  87. 87. Add more value! Be a tutor, a mentor, a coach ... make yourself available</li></li></ul><li>Module 5<br />Manage<br />
  88. 88. Learning Objectives - Manage<br />At the end of this module you will be able to<br />Use the Best Practices we currently have when managing a course developed for adults<br />
  89. 89. 5. Manage<br />Every program has limitations which are simply<br />Creative Opportunities to Manage<br />Time for development is always in short supply<br />The need to provide some adults with more help than others is always a time management issue<br />Money … staying within budget is a like a Zen koan … I have no idea what that means I just know it’s hard to do<br />
  90. 90. 5. Manage<br />The amount of knowledge to be transferred is best broken up into many shorter pieces <br />Charles Dickens knew that when he serialized his novels and created “The Cliffhanger” at the end of every episode <br />The Cliffhanger is actually a good way to end each 10-minute ‘courselet’ … make them want to come back for more …<br />
  91. 91. Review - Manage<br /><ul><li>If you follow the D4 steps, you’ll find that the pieces quickly fall into place
  92. 92. Just remember to keep your eyes on the knowledge you want to transfer from your brain to theirs … remember to build the web</li></li></ul><li>Module 6<br />Measure<br />
  93. 93. Learning Objectives - Measure<br />At the end of this module you will be able to<br />Understand why the standard measurements used for adult learning are outdated and close to useless<br />Use the new metrics that show you how much of the learning people have “adopted and adapted” over time.<br />
  94. 94. 6. Measure<br />Which of the follow sentences are <br />not a good measure of a course for adults<br />
  95. 95. 6. Measure<br />“Everyone showed up and stayed to the end”<br />
  96. 96. 6. Measure<br />“Be honest …they had no choice!”<br />
  97. 97. 6. Measure<br />“They all applauded when we were finished”<br />
  98. 98. 6. Measure<br />“Another way of saying thank goodness <br />it’s over!”<br />
  99. 99. 6. Measure<br />The only good measure is to observe what was learned – during AND after the program<br />For example, a survey done 6-8 weeks after the program is a good way to measure the impact<br />
  100. 100. 6. Measure<br />Why?<br />You are not measuring how well anyone did during the program , but how much each individual learned, and whether or not they are using it<br />
  101. 101. 6. Measure<br /> A longer timeframe is always a better measure of how much the learning is really being used.<br />Ashortertimeframe is not as good since it can only measure how much learning was memorized, and then regurgitated on a test<br />
  102. 102. 6. Measure<br /> Question: Remember all those tests you passed when you were in school?<br /> How many of them could you pass right now? <br />
  103. 103. 6. Measure<br />This is all about the “E” <br />in CBE – Experiential<br />
  104. 104. 6. Measure<br />This is all about the “E” <br />in CBE – Experiential<br />Guess What? <br />Experience is the best teacher after all<br />
  105. 105. A New Definition<br />Here’s a new definition of learning to remember when you measure the effectiveness of your program<br />
  106. 106. Learning (verb)<br />Learning is the ability to adopt and adapt what you know and can do under an ever-changing variety of situations.<br />
  107. 107. Remember to Remember<br />Note: There will not be a test at the end <br />so try and remember to remember<br />
  108. 108. Review - Measure<br /><ul><li>The only important outcome of a program to be measured is how well the learner has adopted and adapted the lessons over time
  109. 109. Remember that real learning is not passing a test but learning something that changes the way you live your life every day
  110. 110. Adults don’t really require anything else from a lesson but a starting point, an end point, and a lot of time to practice, practice, practice</li></li></ul><li> “Okay, now let me tell you that funny story about a course that raised the awareness of an entire village.
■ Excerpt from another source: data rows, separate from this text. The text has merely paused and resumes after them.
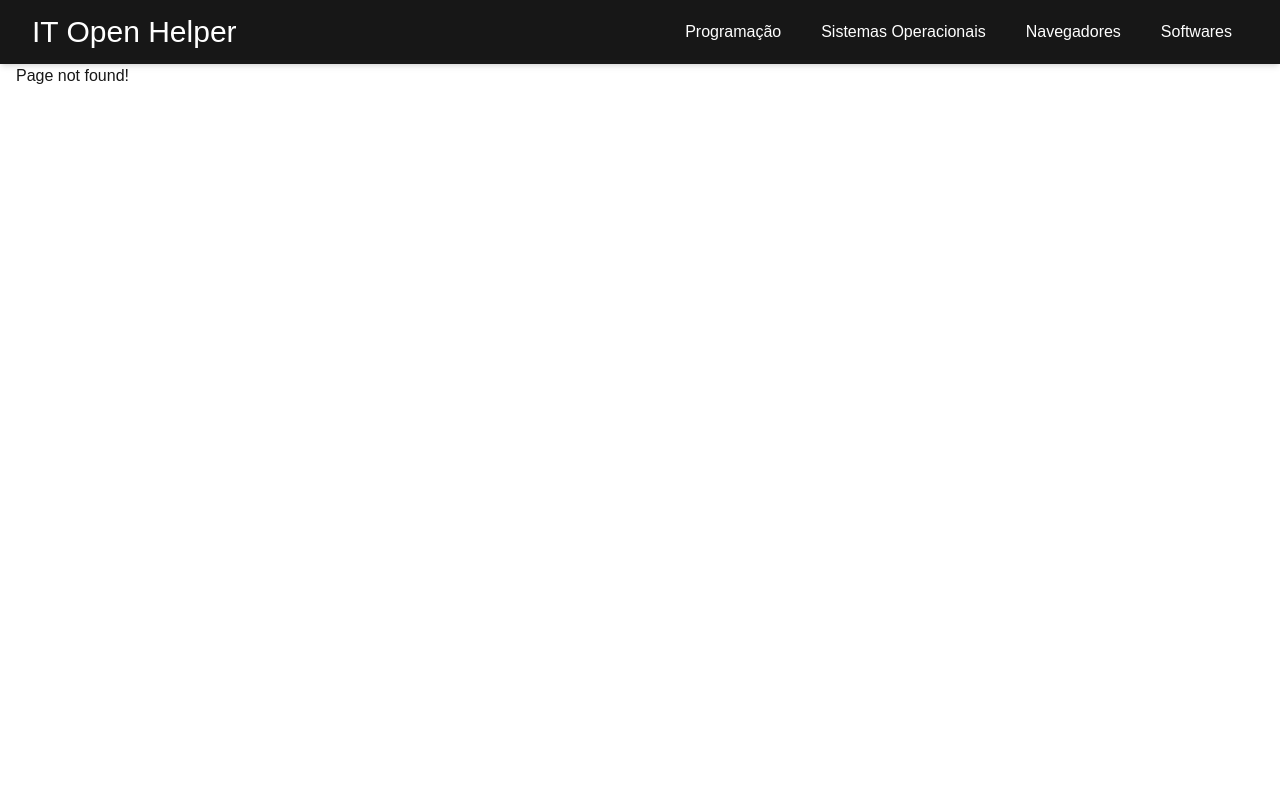
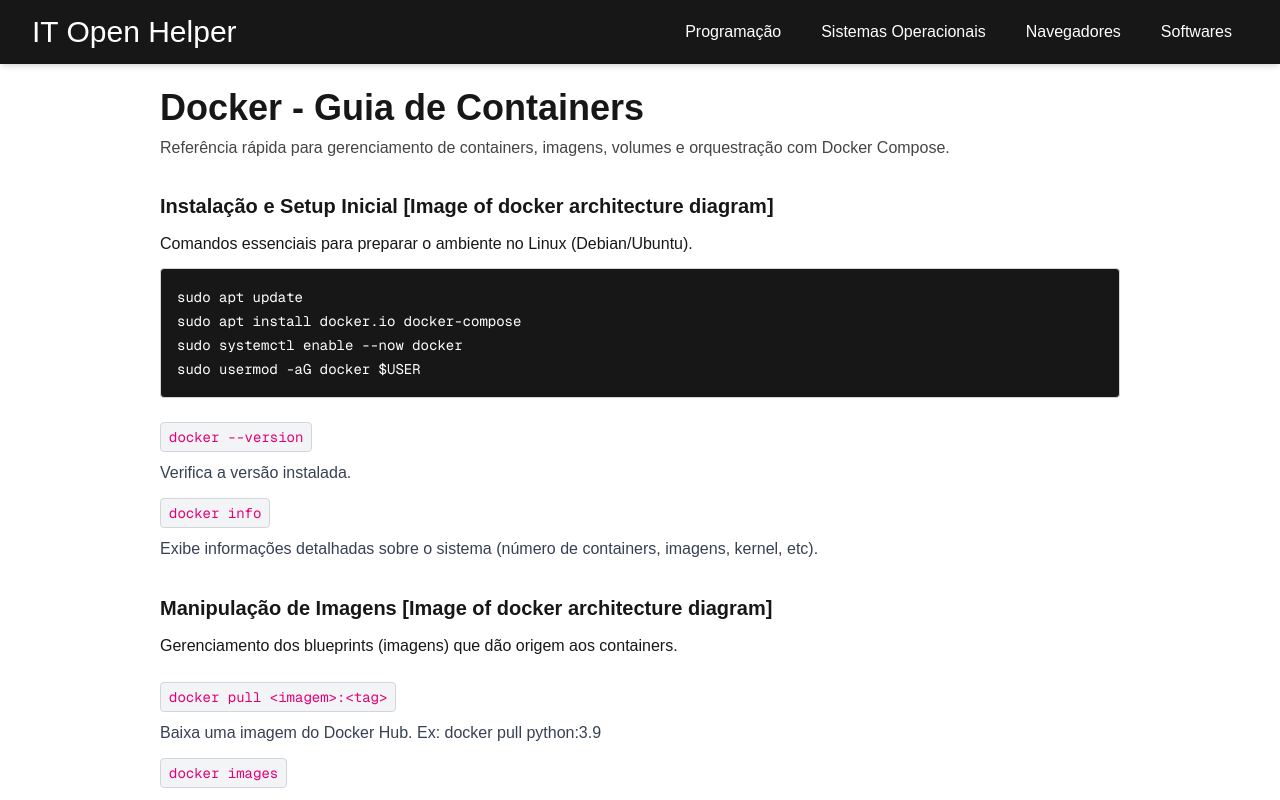
Before and after one commit to jonathaneamorim/web-it-open-helper, a Next.js app: page /programming/docker in a window 1280 px wide. Before the commit this address had no page. Shown: the top 800 px of the page. Built offline with nearby package versions, Linux system fonts and the light colour scheme.

Commit message:
feat: creation docker page

```diff
--- /dev/null
+++ b/src/app/programming/docker/page.tsx
@@ -0,0 +1,83 @@
+import dockerData from "@/data/programming/docker.json";
+import CodeListItem from "@/components/CodeListItem";
+
+export default function DockerPage() {
+  return (
+    <div className="w-full min-h-screen">
+      <div className="container mx-auto max-w-5xl px-4 py-6 sm:px-6 lg:px-8">
+
+        {/* Cabeçalho */}
+        <div className="mb-6 sm:mb-8">
+          <h1 className="text-2xl sm:text-3xl lg:text-4xl font-bold mb-2 text-(--foreground)">
+            {dockerData.title}
+          </h1>
+          <p className="text-sm sm:text-base text-(--foreground) opacity-80">
+            {dockerData.description}
+          </p>
+        </div>
+
+        {/* Loop de Seções */}
+        <div className="space-y-6 sm:space-y-8">
+          {dockerData.sections.map((section) => (
+            <div key={section.id}>
+
+              {/* Título da Seção */}
+              <div className="mb-4 sm:mb-6">
+                <h2 className="text-lg sm:text-xl font-bold mb-2 sm:mb-3 text-(--foreground)">
+                  {section.title} [Image of docker architecture diagram]
+                </h2>
+
+                {section.description && (
+                  <p className="text-sm sm:text-base text-(--foreground) mb-3">
+                    {section.description}
+                  </p>
+                )}
+
+                {/* Bloco de Código de Exemplo (Só renderiza se tiver 'example' no JSON) */}
+                {section.example && (
+                    <pre className="bg-(--foreground) p-3 sm:p-4 rounded border border-gray-300 overflow-x-auto mb-4">
+                      <code className="text-xs sm:text-sm font-mono text-(--background) whitespace-pre">
+                        {section.example}
+                      </code>
+                    </pre>
+                )}
+
+                 {/* Lista de Comandos (CodeListItem) */}
+                 {section.items && section.items.length > 0 && (
+                    <CodeListItem
+                        // Se não tiver exemplo acima, não passamos título pro componente filho pra não duplicar
+                        title={undefined}
+                        items={section.items}
+                    />
+                )}
+              </div>
+            </div>
+          ))}
+        </div>
+
+        {/* Rodapé com Links */}
+        {dockerData.links && dockerData.links.length > 0 && (
+          <div className="mt-8 sm:mt-12 pt-6 sm:pt-8 border-t border-gray-300">
+            <h2 className="text-xl sm:text-2xl font-bold mb-3 sm:mb-4 text-(--foreground)">
+              Links Úteis
+            </h2>
+            <ul className="space-y-2">
+              {dockerData.links.map((link, index) => (
+                <li key={index}>
+                  <a
+                    href={link.url}
+                    target="_blank"
+                    rel="noopener noreferrer"
+                    className="text-sm sm:text-base text-blue-600 hover:text-blue-800 hover:underline break-words"
+                  >
+                    {link.title} →
+                  </a>
+                </li>
+              ))}
+            </ul>
+          </div>
+        )}
+      </div>
+    </div>
+  );
+}
```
It’s true, listen …”<br />Back to the Beginning<br />
  111. 111.
  112. 112. Thanks!<br />107<br />KnowledgeStar© 2010<br />

×